- The hefty pricetag is a definite disadvantage. With somewhat comparable gear like Motorola Q’s going for almost free with a service plan, its going to require some justification to spend the equivalent of a budget laptop on something the size of a Hershy Bar. However something that you spend 1/2 your day on should justify the premium that this lovely piece of hardware demands.
- The Konqueror-based Safari Web browser has its limitations. It doesn’t work fully or sometimes at all on some web applications (Yahoo mail, Google Apps, Microsoft anything) – though support is building and the browser continues to improve.
We can’t measure all metrics.
There are two other things that can’t be intrinsically measured that will give the iPhone a distinct advantage.
1. Usability. Apple’s legendary reputation for making painful tasks easy and intrinsic will totally transform the mobile phone industry. Until now the big players have been Microsoft Windows Mobile, Symbian, and Linux. They all have had their successes but the last 10% of usability that Apple is always able to squeeze out (which always requires 90% of the work) will be the differentiator. Apple did the same in the Computer industry until Microsoft caught up. Apple has learned from this and patented every minute detail of the iPhone which will make copying much more difficult. (Not that it won’t happen.)
The 2 seconds here and 5 seconds there that the iPhone saves quickly add up. So, too, does the amount of frustration that people have with their phones. This will be a big word of mouth selling point.

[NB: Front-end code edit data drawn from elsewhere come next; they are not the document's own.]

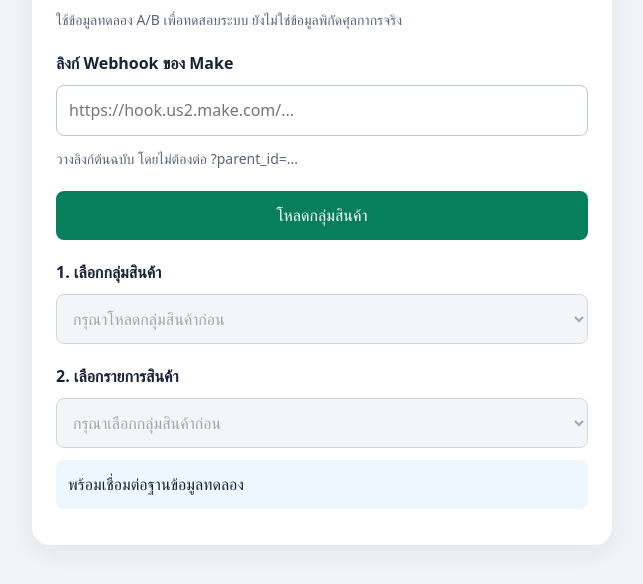
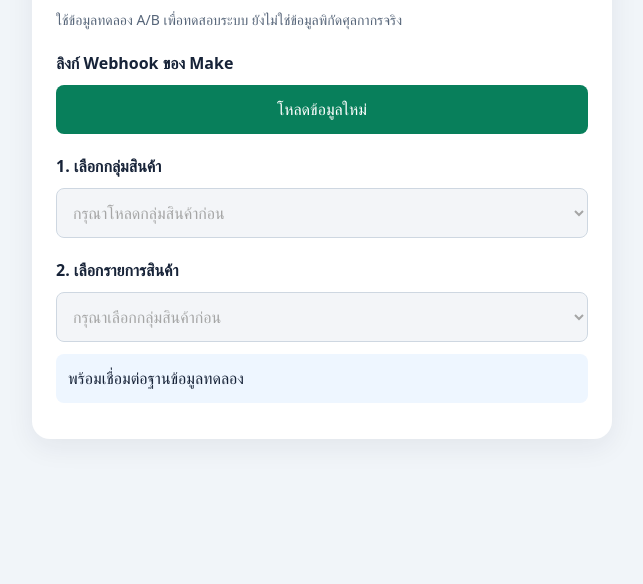
Before and after one commit to Pong1441/hs6-lookup, a plain HTML site: page index.html in a window 1280 px wide. Shown: the part 140-724 px from the top of the page, without its empty margins (318-961 px from the left). Drawn offline with Linux system fonts and the light colour scheme.

Commit message:
Update index.html

```diff
--- a/index.html
+++ b/index.html
@@ -174,6 +174,20 @@
         " (" + item.value + ") — สิ้นสุดรายการทดลอง"
       : "";
   });
+  // ตั้งค่าลิงก์สำหรับฐานข้อมูลทดลอง
+el("endpoint").value = "วางลิงก์ Webhook ของ Make ที่นี่";
+
+// ซ่อนช่องตั้งค่าจากหน้าผู้ใช้
+el("connect").querySelectorAll("label, input, p")
+  .forEach(element => {
+    element.hidden = true;
+  });
+
+// เก็บปุ่มไว้สำหรับโหลดใหม่หากเชื่อมต่อไม่สำเร็จ
+el("start").textContent = "โหลดข้อมูลใหม่";
+
+// โหลดกลุ่มสินค้าอัตโนมัติเมื่อเปิดหน้าเว็บ
+el("connect").requestSubmit();
 </script>
 </body>
 </html>
```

2. Business Bling, Baby. Everyone knows that this is THE phone to have. There is no question. It’s about Brand and everything the Apple iPhone stands for. Apple has spent the last few years building up its brand across all channels and is reaping the rewards like not other company in the industry. As much as the enterprise IT guys will read off better specs for the new Windows Mobile device, nobody wants to hear about the m600 – G900 – chocojack. I can hear the CEO now "I don’t give a F$ck! just make the iphone work on our systems!" Of course just like the fecal matter rolls down hill so does the corporate equipment. Oh, and sales? Show up to a meeting with an important client with last years phone? Might as well wear parachute pants as well.
Oh, and did I mention this thing is neat? Apple has the ability to turn adults back into kids at the toy store. How? I am not sure. But I need an iPhone like I needed that Atari 2600 and can’t wait for Christmas to come this June!